Sen. Carl Levin (D-Mich.) pressed John Brennan on whether waterboarding is torture. President Obama's nominee to lead the CIA would not give a yes or no answer, but he said that waterboarding would never be reintroduced on his watch. He also said he was unsure whether the use of harsh interrogation techniques had led to useful intelligence.

Saying he wasn't a lawyer, Brennan noted that "the attorney general has referred to waterboarding as torture." But, he said, "the term has a lot of legal and political implications."

Brennan did say clearly that "waterboarding never should have been employed, and never will be if I have anything to do with it."

Earlier, Sen. Saxby Chambliss (R-Ga.) asked Brennan whether valuable information had come from the use of enhanced interrogation techniques.

"I clearly had the impression" in the past "that there was valuable intelligence that came out of those interrogation sessions," Brennan said.
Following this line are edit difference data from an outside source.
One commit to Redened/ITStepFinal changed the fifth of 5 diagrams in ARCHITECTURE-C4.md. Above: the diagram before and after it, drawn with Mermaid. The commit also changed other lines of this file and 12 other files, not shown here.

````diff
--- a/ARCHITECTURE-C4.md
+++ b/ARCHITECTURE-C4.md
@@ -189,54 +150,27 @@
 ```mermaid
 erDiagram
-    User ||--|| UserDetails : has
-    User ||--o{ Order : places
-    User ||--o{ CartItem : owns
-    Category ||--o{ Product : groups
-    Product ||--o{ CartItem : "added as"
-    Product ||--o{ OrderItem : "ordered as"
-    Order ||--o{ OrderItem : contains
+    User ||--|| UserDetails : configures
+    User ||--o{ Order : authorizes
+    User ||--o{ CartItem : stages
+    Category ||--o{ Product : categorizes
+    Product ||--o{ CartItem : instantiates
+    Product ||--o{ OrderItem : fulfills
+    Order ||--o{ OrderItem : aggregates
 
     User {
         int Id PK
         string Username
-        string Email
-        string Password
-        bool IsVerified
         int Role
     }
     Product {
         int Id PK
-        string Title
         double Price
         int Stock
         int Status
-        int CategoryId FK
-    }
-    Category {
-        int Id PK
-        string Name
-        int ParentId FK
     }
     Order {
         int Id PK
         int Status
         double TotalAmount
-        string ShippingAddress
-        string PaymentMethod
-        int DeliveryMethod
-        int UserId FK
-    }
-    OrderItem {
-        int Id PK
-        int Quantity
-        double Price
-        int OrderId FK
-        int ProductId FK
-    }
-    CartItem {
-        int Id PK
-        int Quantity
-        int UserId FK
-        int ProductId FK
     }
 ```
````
But a Senate Intelligence Committee report calling the techniques ineffective "raises questions about the information that I was given at the time, the impression I had at the time," he said.
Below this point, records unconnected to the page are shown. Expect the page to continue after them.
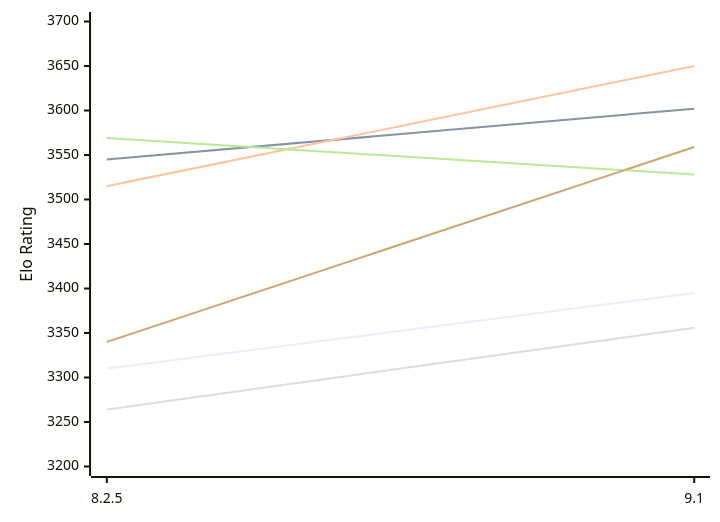
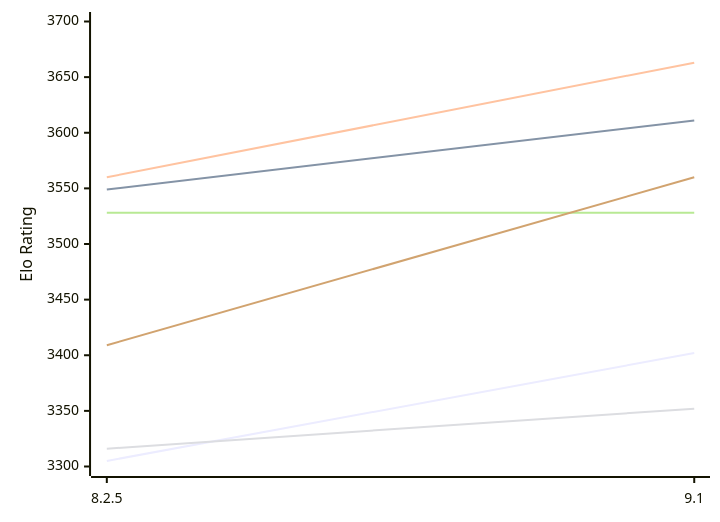
The first of 2 diagrams in engines/Clover.md (computer-chess-index/cci), drawn with Mermaid before and after one commit. The commit also changed other lines of this file, not shown here.

Commit message:
Update CCI Ratings (ELO VLTC) - 2026-11-16

````diff
--- a/engines/Clover.md
+++ b/engines/Clover.md
@@ -52,12 +52,12 @@
 ```mermaid
 %%{init: {"theme":"base","themeVariables":{"seriesColors:['#a3a3a3','#222221','#faa371']}}}%%
 xychart-beta
   x-axis ["8.2.5", "9.1"]
-  y-axis "Elo Rating" 3200 --> 3700
-  line "E1: STC (8.0+0.08s)" [3310, 3395]
-  line "E1: LTC (60.0+0.60s)" [3545, 3602]
-  line "E1: VLTC (2m24s+1.12s)" [3515, 3650]
-  line "P1: STC (8.0+0.08s)" [3264, 3356]
-  line "P1: LTC (60.0+0.60s)" [3569, 3528]
-  line "P1: VLTC (2m24s+1.12s)" [3340, 3559]
+  y-axis "Elo Rating" 3300 --> 3700
+  line "E1: STC (8.0+0.08s)" [3305, 3402]
+  line "E1: LTC (60.0+0.60s)" [3549, 3611]
+  line "E1: VLTC (2m24s+1.12s)" [3560, 3663]
+  line "P1: STC (8.0+0.08s)" [3316, 3352]
+  line "P1: LTC (60.0+0.60s)" [3528, 3528]
+  line "P1: VLTC (2m24s+1.12s)" [3409, 3560]
 ```
````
"At this point, senator," he said, "I do not know what the truth is."

Rachel Weiner covers local politics for The Washington Post.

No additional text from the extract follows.